  1. Ursus has already written a perceptive review on this book, but I felt compelled to add some comments.. The narrative style is excellent ,your attention is held and you will find that you have progressed deeply into the text with little mental effort. The style makes the story unfold like a thriller with good historical detail, I think that the written word in this form achieves via the imagination what only the cleverest of films or theatre can do. Despite the fact that I was aware of a great deal of the "storyline" I found that I was drawn to the protaganists and found them to be conjured before me with vivd phrases and descriptive technique... ...read the full review of Rubicon by Tom Holland
  2. Remus, a Roman Myth Romulus, meaning "little Rome" is the eponymous ancestor of the Roman people. But who or what was his twin Remus? How did he come about and fit in the picture? The general gist of the story is that a female descendant of Aeneas copulates with the god Mars and twins are born as a result. Due to unfavorable political situations, the twins are sent away from home on a box that floats down the Tiber. The twins are rescued and nursed by a she-wolf, an animal sacred to Mars. The twins are then raised by a pastoral demi-god. When they mature they return home and reclaim their birthright by overthrowing a corrupt king.... ...read the full review of Remus : A Roman Myth by T. P. Wiseman
  3. The Celts: A History I have always been woefully ignorant of the Celts. In a desperate attempt to remedy that malady, I bought Ellis' book. There is also a certain overlap between Celtic and Roman histories, and I felt as a Romanophile I needed to know something about the other side. Ellis first tackles the subject of the Celt's alleged illiteracy. He then outlines several sectors of Celtic society. He then offers some examples of Celtic high cultural achievements. Finally, he gives us a sketch of Celtic history from distant origins to Christian conversion.... ...read the full review of The Celts: A History by Peter Berresford Ellis
  4. Ursus

    The Roman Empire by C. M. Wells

    Colin Wells The Roman Empire (Second Edition) Wells offers a general survey of the Roman Empire from the rise of Augusts to the reign of Caracalla. The book is novel in adopting an alternating view between center-periphery relations. That is to say, one chapter will adhere to the traditional focus of Roman history by exploring the political machinations of the imperial court as well as the major military initiatives of the legions during a given time frame. The successive chapter, however, will attempt to provide a broader view of Roman society by highlighting the social and economic affairs of the provinces during the same time frame.... ...read the full review of The Roman Empire by Collin Wells
  5. Latin Via Ovid: A First Course Norman Goldman, Jacob E. Nyenhuis Those Romanophiles lacking proper schooling in Latin must take the pains to teach themselves the language. There are dozens of Latin textbooks in circulation.

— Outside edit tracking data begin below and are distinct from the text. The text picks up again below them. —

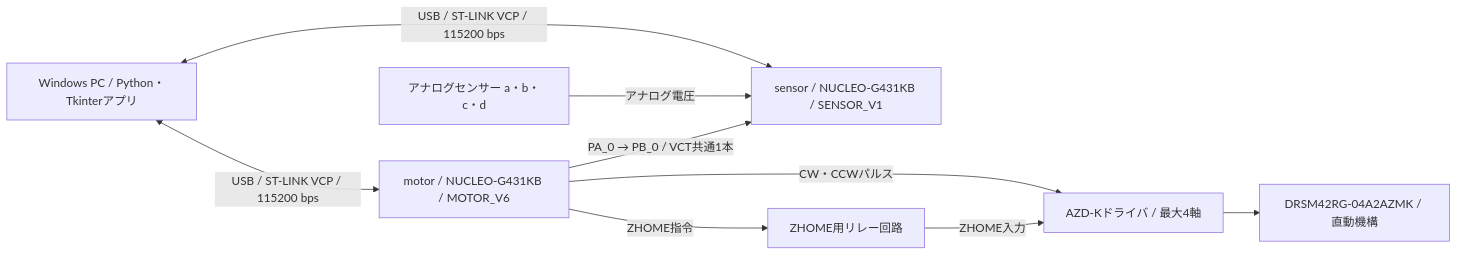
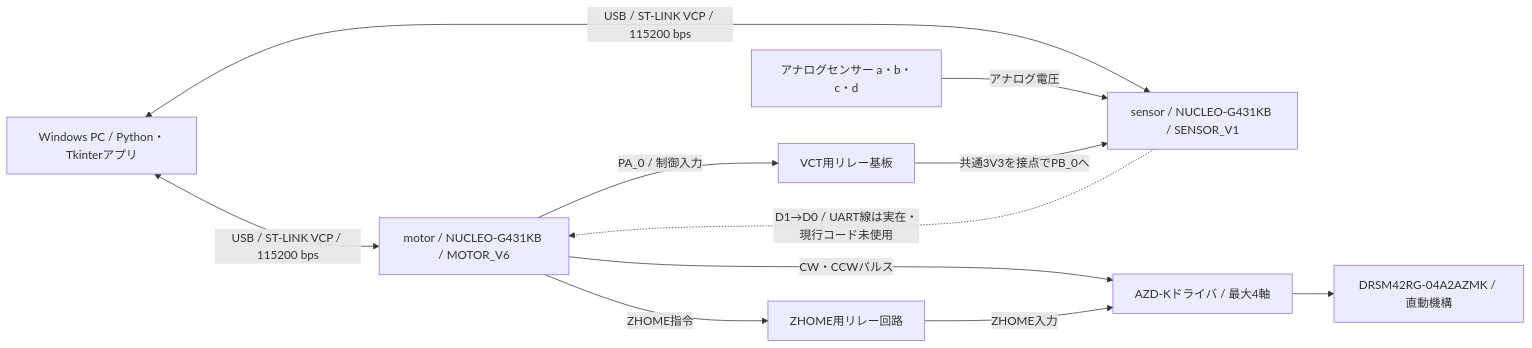
Before and after one commit to limonen-robot/SuperMEXE02: the diagram in docs/SYSTEM_SPEC.md, drawn with Mermaid. The commit also changed other lines of this file and 11 other files, not shown here.

````diff
--- a/docs/SYSTEM_SPEC.md
+++ b/docs/SYSTEM_SPEC.md
@@ -18,18 +18,21 @@
 ```mermaid
 flowchart LR
     PC["Windows PC / Python・Tkinterアプリ"]
     M["motor / NUCLEO-G431KB / MOTOR_V6"]
     S["sensor / NUCLEO-G431KB / SENSOR_V1"]
     D["AZD-Kドライバ / 最大4軸"]
     A["DRSM42RG-04A2AZMK / 直動機構"]
     R["ZHOME用リレー回路"]
     I["アナログセンサー a・b・c・d"]
     PC <-->|"USB / ST-LINK VCP / 115200 bps"| M
     PC <-->|"USB / ST-LINK VCP / 115200 bps"| S
     M -->|"CW・CCWパルス"| D
     M -->|"ZHOME指令"| R
     R -->|"ZHOME入力"| D
     D --> A
     I -->|"アナログ電圧"| S
-    M -->|"PA_0 → PB_0 / VCT共通1本"| S
+    VR["VCT用リレー基板"]
+    M -->|"PA_0 / 制御入力"| VR
+    VR -->|"共通3V3を接点でPB_0へ"| S
+    S -.->|"D1→D0 / UART線は実在・現行コード未使用"| M
 ```
````
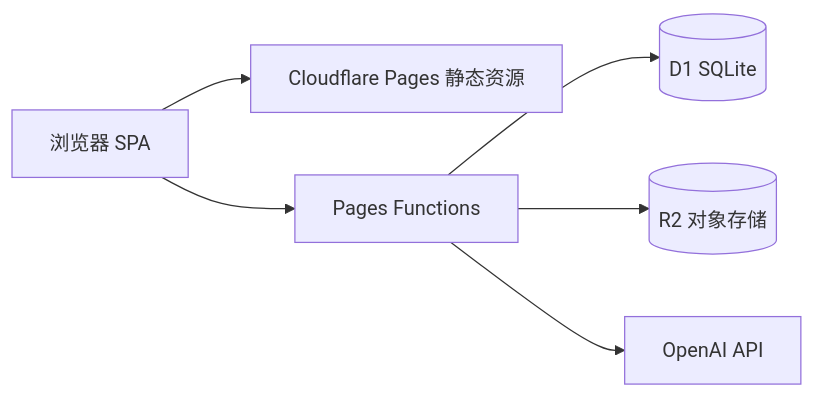
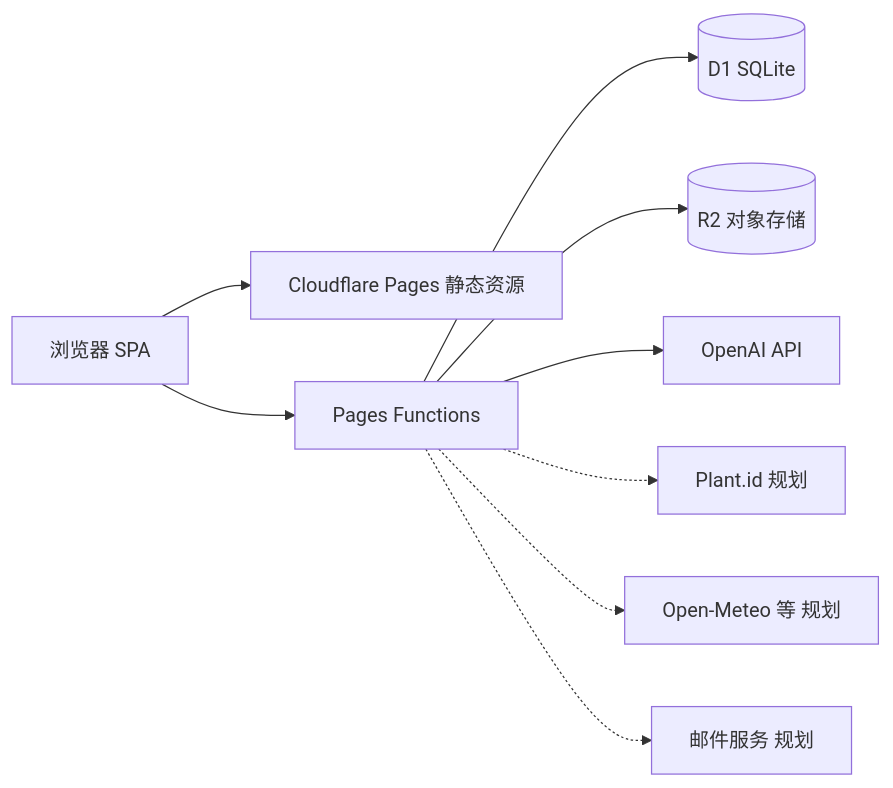
The diagram in docs/architecture/overview.md (saltduck/gardenassist), drawn with Mermaid before and after one commit. The commit also changed other lines of this file and 74 other files, not shown here.

````diff
--- a/docs/architecture/overview.md
+++ b/docs/architecture/overview.md
@@ -5,15 +5,21 @@
 ```mermaid
 flowchart LR
   Browser[浏览器 SPA]
   Pages[Cloudflare Pages 静态资源]
   Fn[Pages Functions]
   D1[(D1 SQLite)]
   R2[(R2 对象存储)]
   OpenAI[OpenAI API]
+  PlantId[Plant.id 规划]
+  Weather[Open-Meteo 等 规划]
+  Mail[邮件服务 规划]
 
   Browser --> Pages
   Browser --> Fn
   Fn --> D1
   Fn --> R2
   Fn --> OpenAI
+  Fn -.-> PlantId
+  Fn -.-> Weather
+  Fn -.-> Mail
 ```
````
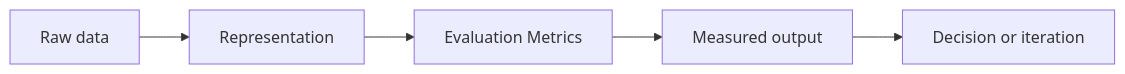
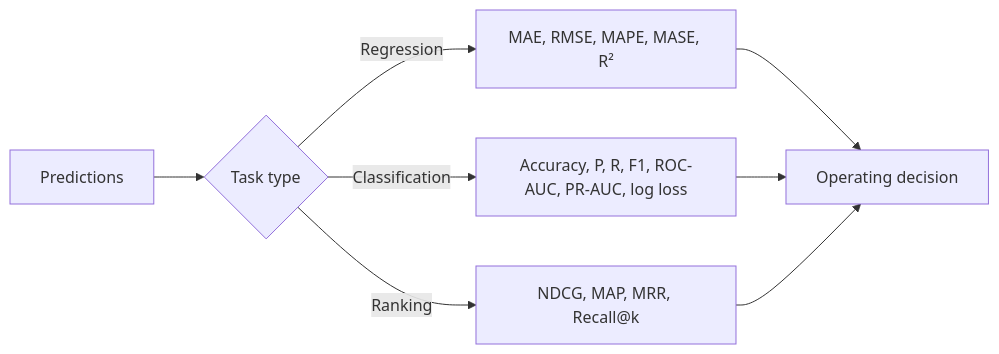
Before and after one commit to Icon1cc/Machine-Learning: the diagram in classical-ml/18-evaluation-metrics.md, drawn with Mermaid. The commit also changed other lines of this file and 264 other files, not shown here.

````diff
--- a/classical-ml/18-evaluation-metrics.md
+++ b/classical-ml/18-evaluation-metrics.md
@@ -92,7 +206,10 @@
 ```mermaid
 flowchart LR
-    A[Raw data] --> B[Representation]
-    B --> C[Evaluation Metrics]
-    C --> D[Measured output]
-    D --> E[Decision or iteration]
+    P[Predictions] --> T{Task type}
+    T -- Regression --> R[MAE, RMSE, MAPE, MASE, R²]
+    T -- Classification --> C[Accuracy, P, R, F1, ROC-AUC, PR-AUC, log loss]
+    T -- Ranking --> RK[NDCG, MAP, MRR, Recall@k]
+    R --> Op[Operating decision]
+    C --> Op
+    RK --> Op
 ```
````
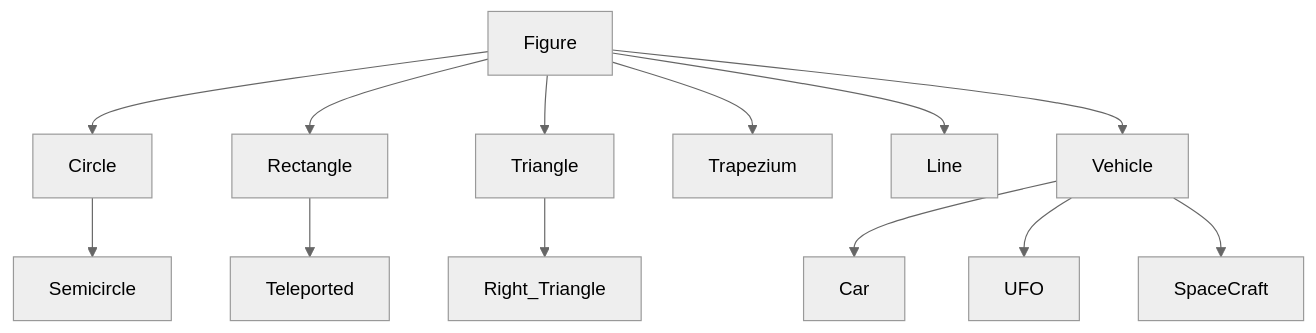
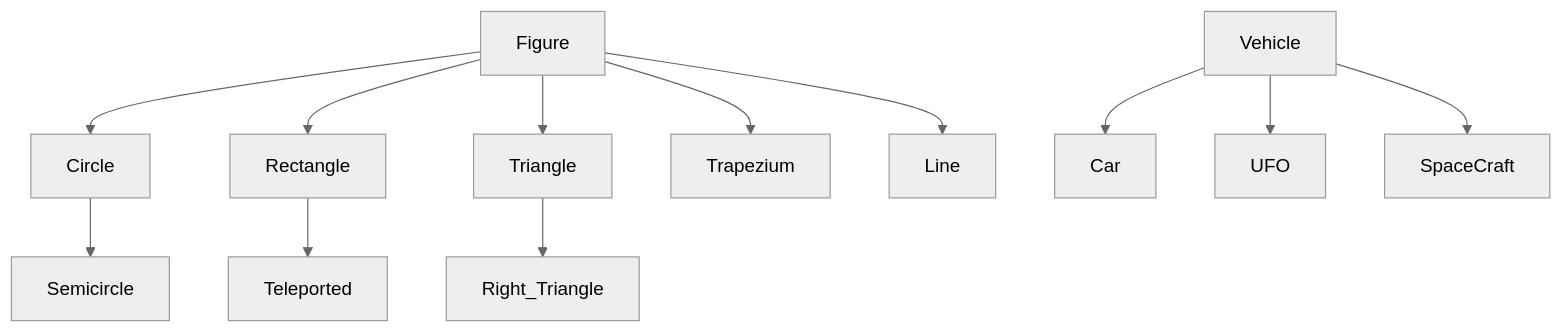
Before and after one commit to FuFutheBest/Animation_of_interstellar_parking_lot: the diagram in README.md, drawn with Mermaid (neutral theme). The commit also changed 2 other files, not shown here.

````diff
--- a/README.md
+++ b/README.md
@@ -5,15 +5,14 @@
 ```mermaid
 graph TB
     Figure --> Circle
     Circle --> Semicircle
     Figure --> Rectangle
     Rectangle --> Teleported
     Figure --> Triangle
     Triangle --> Right_Triangle
     Figure --> Trapezium
     Figure --> Line
-    Figure --> Vehicle
     Vehicle --> Car
     Vehicle --> UFO
     Vehicle --> SpaceCraft
 ```
````
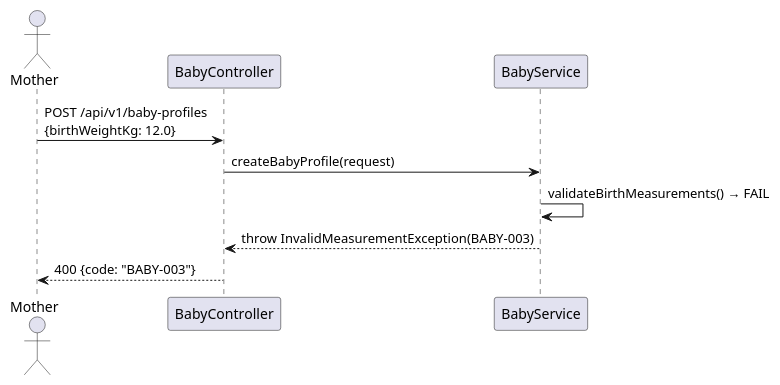
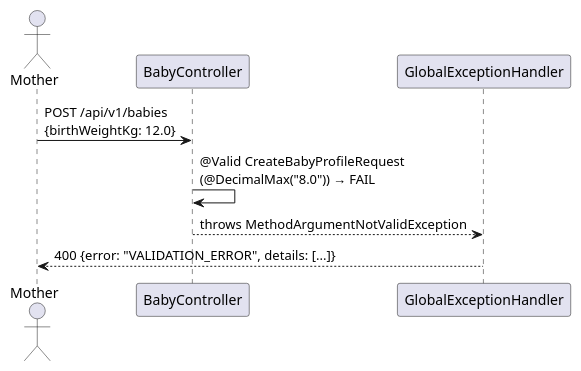
Before and after one commit to ChuongBDHE172784/CareBridge_SEP490_G79: the third of 3 diagrams in 04_Implement/UC31_CreateBabyProfile/UC31_CreateBabyProfile_TDS.md, drawn with PlantUML. The commit also changed other lines of this file and 95 other files, not shown here.

````diff
--- a/04_Implement/UC31_CreateBabyProfile/UC31_CreateBabyProfile_TDS.md
+++ b/04_Implement/UC31_CreateBabyProfile/UC31_CreateBabyProfile_TDS.md
@@ -241,13 +240,12 @@
 ```plantuml
 @startuml CreateBabyProfile_ErrorPath
 actor "Mother" as Client
 participant "BabyController" as Controller
-participant "BabyService" as Service
+participant "GlobalExceptionHandler" as Handler
 
-Client -> Controller : POST /api/v1/baby-profiles\n{birthWeightKg: 12.0}
-Controller -> Service : createBabyProfile(request)
-Service -> Service : validateBirthMeasurements() → FAIL
-Service --> Controller : throw InvalidMeasurementException(BABY-003)
-Controller --> Client : 400 {code: "BABY-003"}
+Client -> Controller : POST /api/v1/babies\n{birthWeightKg: 12.0}
+Controller -> Controller : @Valid CreateBabyProfileRequest\n(@DecimalMax("8.0")) → FAIL
+Controller --> Handler : throws MethodArgumentNotValidException
+Handler --> Client : 400 {error: "VALIDATION_ERROR", details: [...]}
 @enduml
 ```
````
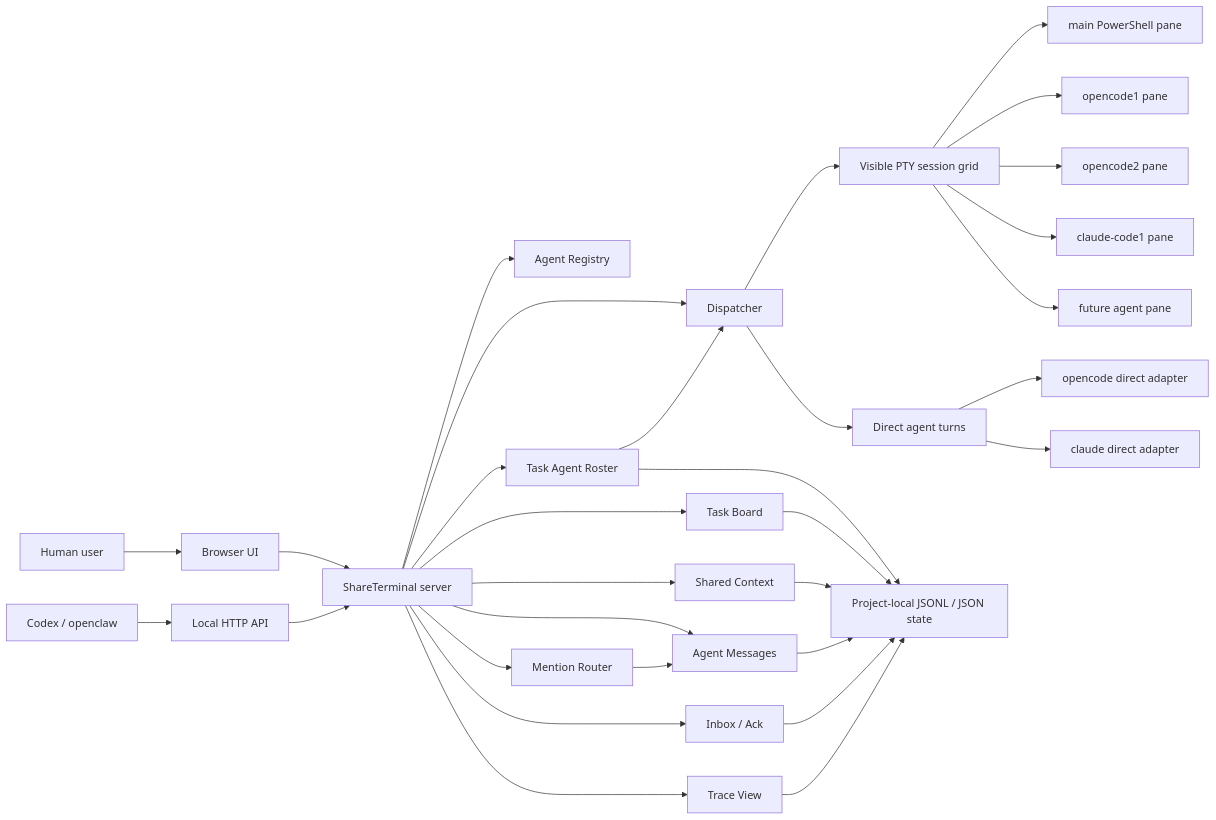
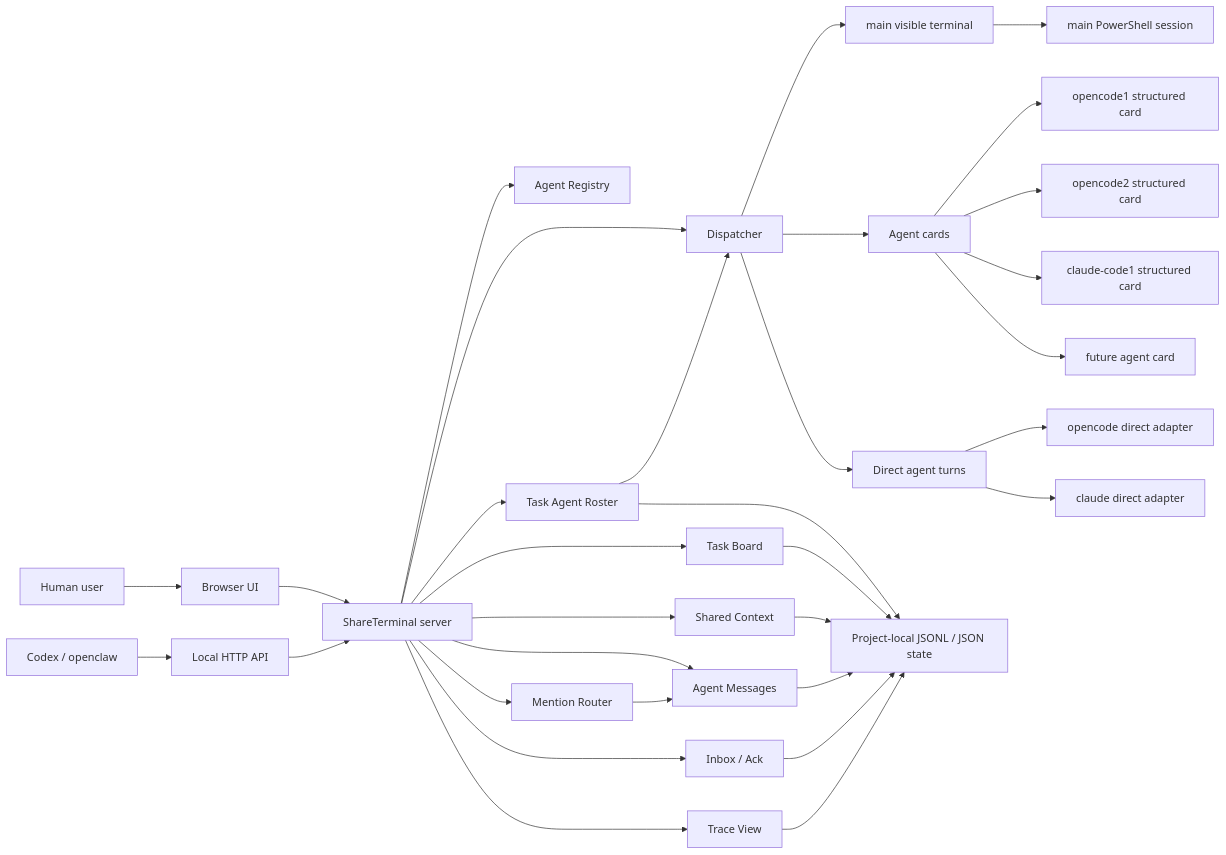
Before and after one commit to Drew593990/codex-shared-Terminal: the diagram in docs/phase2/agent-team-plan.md, drawn with Mermaid. The commit also changed other lines of this file and 2 other files, not shown here.

````diff
--- a/docs/phase2/agent-team-plan.md
+++ b/docs/phase2/agent-team-plan.md
@@ -142,39 +144,40 @@
 ```mermaid
 flowchart LR
   User["Human user"] --> UI["Browser UI"]
   Codex["Codex / openclaw"] --> API["Local HTTP API"]
 
   UI --> Server["ShareTerminal server"]
   API --> Server
 
   Server --> Registry["Agent Registry"]
   Server --> Roster["Task Agent Roster"]
   Server --> Board["Task Board"]
   Server --> Mentions["Mention Router"]
   Server --> Dispatcher["Dispatcher"]
   Server --> Context["Shared Context"]
   Server --> Messages["Agent Messages"]
   Server --> Inbox["Inbox / Ack"]
   Server --> Trace["Trace View"]
 
   Roster --> Dispatcher
   Mentions --> Messages
-  Dispatcher --> Sessions["Visible PTY session grid"]
+  Dispatcher --> MainTerminal["main visible terminal"]
+  Dispatcher --> Cards["Agent cards"]
   Dispatcher --> Direct["Direct agent turns"]
 
-  Sessions --> PowerShell["main PowerShell pane"]
-  Sessions --> OpenCode1["opencode1 pane"]
-  Sessions --> OpenCode2["opencode2 pane"]
-  Sessions --> Claude1["claude-code1 pane"]
-  Sessions --> AgentN["future agent pane"]
+  MainTerminal --> PowerShell["main PowerShell session"]
+  Cards --> OpenCode1["opencode1 structured card"]
+  Cards --> OpenCode2["opencode2 structured card"]
+  Cards --> Claude1["claude-code1 structured card"]
+  Cards --> AgentN["future agent card"]
 
   Direct --> OpenCodeRun["opencode direct adapter"]
   Direct --> ClaudeRun["claude direct adapter"]
 
   Roster --> Disk["Project-local JSONL / JSON state"]
   Board --> Disk["Project-local JSONL / JSON state"]
   Context --> Disk
   Messages --> Disk
   Inbox --> Disk
   Trace --> Disk
 ```
````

How is one to decide among them for the best tool in self-study... ...read the full review of Latin via Ovid
  6. The Roman Soldier This book was first written in 1969, and for that reason I'm sure there are more up-to-date treatises of the Roman military. The reason I was attached to this particular treatment of the subject was its focus. ...to the full review of The Roman Soldier
  7. Handbook to Life in Ancient Rome Adkins and Adkins The two Adkins have produced a wonderful compendium on the totality of life in Ancient Rome. This delightful tome serves an excellent introduction to Rome for beginners, or as a handy quick reference for more experienced students. The Book is divided into nine major areas: Government, Military, Geography, Municipal affairs, Travel and Trade, Language and Writing, Religion, Economics, and Everyday life. Each of these broad categories is furthered reduced into logical sub-categories. The articles are concise but by no means lacking. There are plenty of photographs, illustrations and maps to provide visual aids. Every library should have a copy; it would be a wonderful resource for students researching subjects on Ancient Rome. Obviously the book is meant to be a brief reference, not an encyclopedia of minute details. Those wishing more in-depth study on any section will have to consult more scholarly reading. Extensive bibliographies at the end of each section suggest resources to do just that! This book, which already serves as a great introduction, handily provides references to more advanced study. This is honestly the first book I would recommend to a blossoming Romanophile. After reading more than the four hundred pages cover to cover, an individual will garner enough sense to know whether or not they wish to continue their studies. They will already have in their possession a bibliography to continue those studies if they so chose. To those of us already well versed in the subject, it is still sometimes necessary to have an accessible aid on general topics. The Two Adkins have produced a similar book on Ancient Greece, and I highly recommend that as well. Every good Roman should be conversant with Hellenic culture, after all. Buying the two books together will be a brilliant introduction to classical society.
  8. Ursus

    Oxford Classical Dictionary

    The Oxford Classical Dictionary, 3rd edition. Edited by Simon Hornblower and Antony Spawforth In a previous review I outlined Handbook to Life in Ancient Rome by the two Adkins brothers, as well as their companion volume on Greece. Those two books together constitute a handy and affordable compendium on classical society. However, if you want to get really serious, consider buying the latest edition of the Oxford Classical Dictionary. This a monster of a reference that leaves no stone in antiquity overturned. There are no pictures, no diagrams. Just 1640 pages of articles written by the very best experts from around the world. The reader will find hundreds of entries in alphabetical order. Topics are taken from the major areas of the classical world: Politics and History, Military, Economy and Society, Religion and Mythology, Geography, Science, Law and Government, Philosophy and the Arts. ...read the full review of the Oxford Classical Dictionary
  9. Ursus

    The Gods Of Ancient Rome

    The Gods of Ancient Rome There comes a point when any serious Romanophile has to study Roman religion outside of an elementary school mythology class. The Romans, after all, were a deeply pious people. Religion was not separated from everyday life, it was a constant in everyday life. Every communal activity had a religious aspect and every religious activity was aimed at some level of community. To reduce Roman religion to a mere carbon copy of Greek religion, as is often opined, or to treat Roman mythology as the childish delusions of a primitive people, is to ignore the religious genius of our cultural ancestors. Regardless of whether one or not sympathizes with Roman paganism, one should at least appreciate its place in religious history and its reflection of Roman mentality... ...read the full review of Gods of Ancient Rome from Robert Turcan